- [What you are asked to do]: Search the listing below for the word "ApiData" and copy each line where it appears.

- [Records shown]:
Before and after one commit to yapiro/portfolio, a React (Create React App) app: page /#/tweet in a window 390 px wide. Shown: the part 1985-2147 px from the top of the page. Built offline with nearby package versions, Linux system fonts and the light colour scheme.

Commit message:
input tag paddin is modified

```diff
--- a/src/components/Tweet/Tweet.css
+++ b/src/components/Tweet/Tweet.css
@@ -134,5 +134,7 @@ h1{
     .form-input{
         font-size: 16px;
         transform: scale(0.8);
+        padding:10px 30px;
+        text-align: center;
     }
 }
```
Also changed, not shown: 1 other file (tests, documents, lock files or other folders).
* * *
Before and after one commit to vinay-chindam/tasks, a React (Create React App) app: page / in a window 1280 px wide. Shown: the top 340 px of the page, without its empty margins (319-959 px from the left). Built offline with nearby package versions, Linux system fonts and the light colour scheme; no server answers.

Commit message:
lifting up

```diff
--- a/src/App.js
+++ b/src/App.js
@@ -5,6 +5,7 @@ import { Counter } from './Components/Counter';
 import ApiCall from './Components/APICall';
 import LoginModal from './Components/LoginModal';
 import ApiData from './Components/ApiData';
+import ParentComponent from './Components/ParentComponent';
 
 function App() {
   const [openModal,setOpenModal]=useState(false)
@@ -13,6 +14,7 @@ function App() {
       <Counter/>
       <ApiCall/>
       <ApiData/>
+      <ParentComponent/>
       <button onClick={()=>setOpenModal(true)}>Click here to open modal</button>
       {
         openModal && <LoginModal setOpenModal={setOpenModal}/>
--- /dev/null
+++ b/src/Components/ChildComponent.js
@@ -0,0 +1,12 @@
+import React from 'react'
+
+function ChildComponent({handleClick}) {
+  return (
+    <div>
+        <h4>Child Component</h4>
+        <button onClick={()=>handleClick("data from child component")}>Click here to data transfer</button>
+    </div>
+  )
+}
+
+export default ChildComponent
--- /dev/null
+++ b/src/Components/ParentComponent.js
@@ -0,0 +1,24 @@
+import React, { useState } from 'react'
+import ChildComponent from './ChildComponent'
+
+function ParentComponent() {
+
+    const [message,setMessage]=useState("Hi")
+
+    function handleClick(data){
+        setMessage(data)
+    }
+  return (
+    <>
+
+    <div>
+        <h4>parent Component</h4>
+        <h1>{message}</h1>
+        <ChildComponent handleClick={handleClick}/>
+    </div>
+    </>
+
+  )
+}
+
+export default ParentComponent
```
---
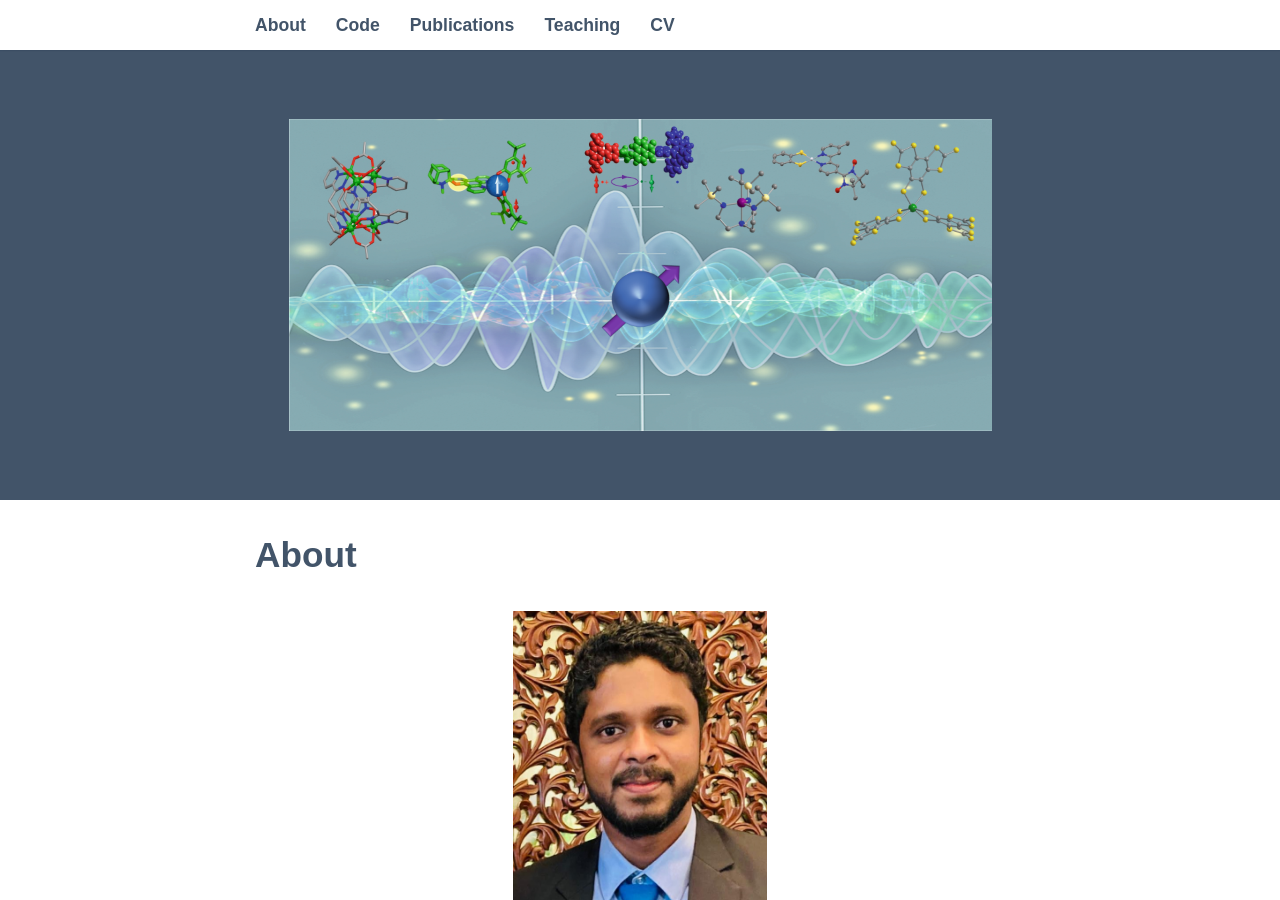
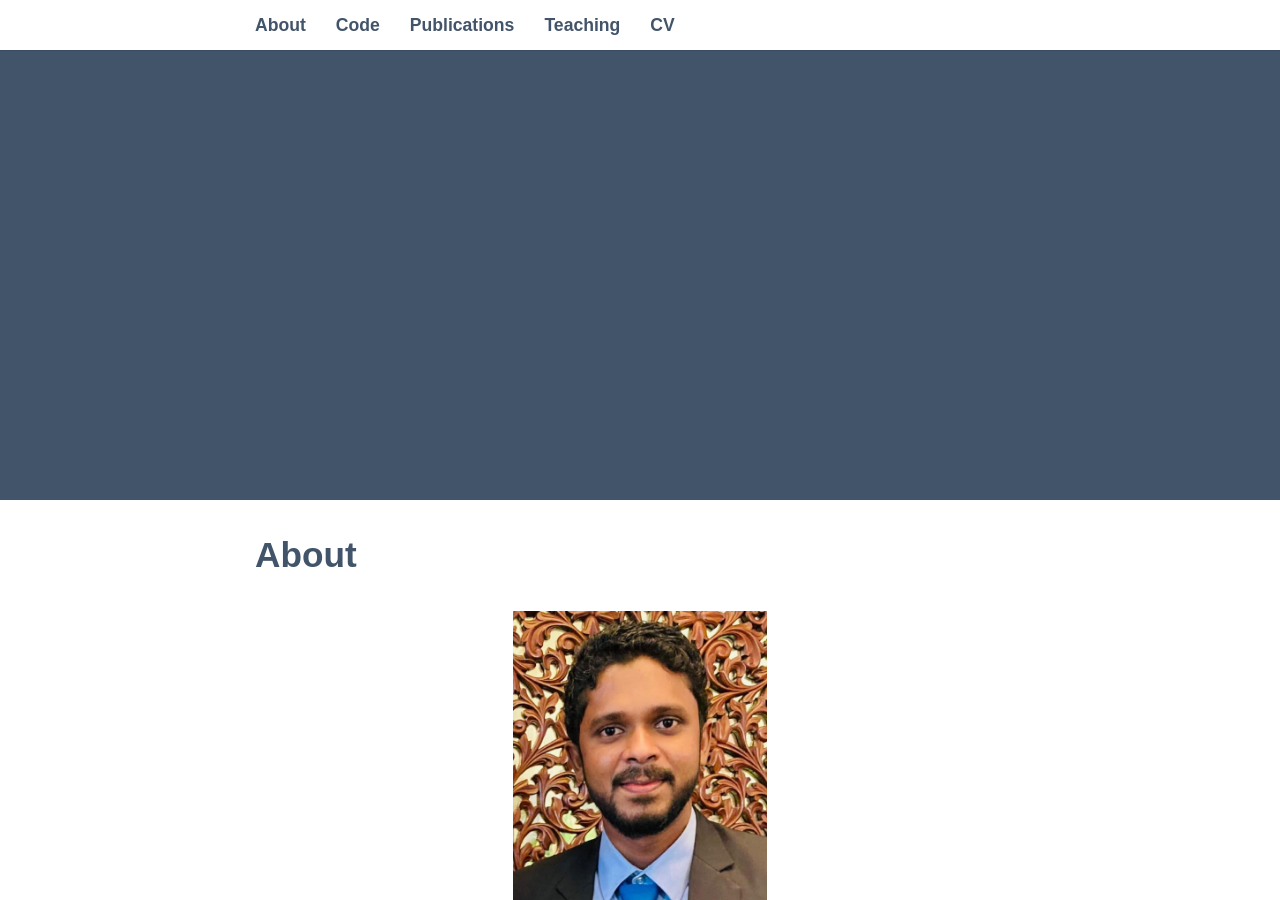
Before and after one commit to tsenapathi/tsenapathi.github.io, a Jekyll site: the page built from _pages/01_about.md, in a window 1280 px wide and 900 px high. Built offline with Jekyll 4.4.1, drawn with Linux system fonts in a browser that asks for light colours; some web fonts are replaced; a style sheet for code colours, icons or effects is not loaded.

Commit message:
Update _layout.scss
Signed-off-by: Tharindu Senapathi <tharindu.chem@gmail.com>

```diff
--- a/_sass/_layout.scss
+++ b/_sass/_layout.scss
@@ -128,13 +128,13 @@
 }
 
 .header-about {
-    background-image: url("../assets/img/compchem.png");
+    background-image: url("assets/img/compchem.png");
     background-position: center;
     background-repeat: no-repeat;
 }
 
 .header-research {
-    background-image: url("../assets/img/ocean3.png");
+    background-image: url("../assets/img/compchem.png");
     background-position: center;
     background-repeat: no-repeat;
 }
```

- [Task result]:
 import ApiData from './Components/ApiData';
       <ApiData/>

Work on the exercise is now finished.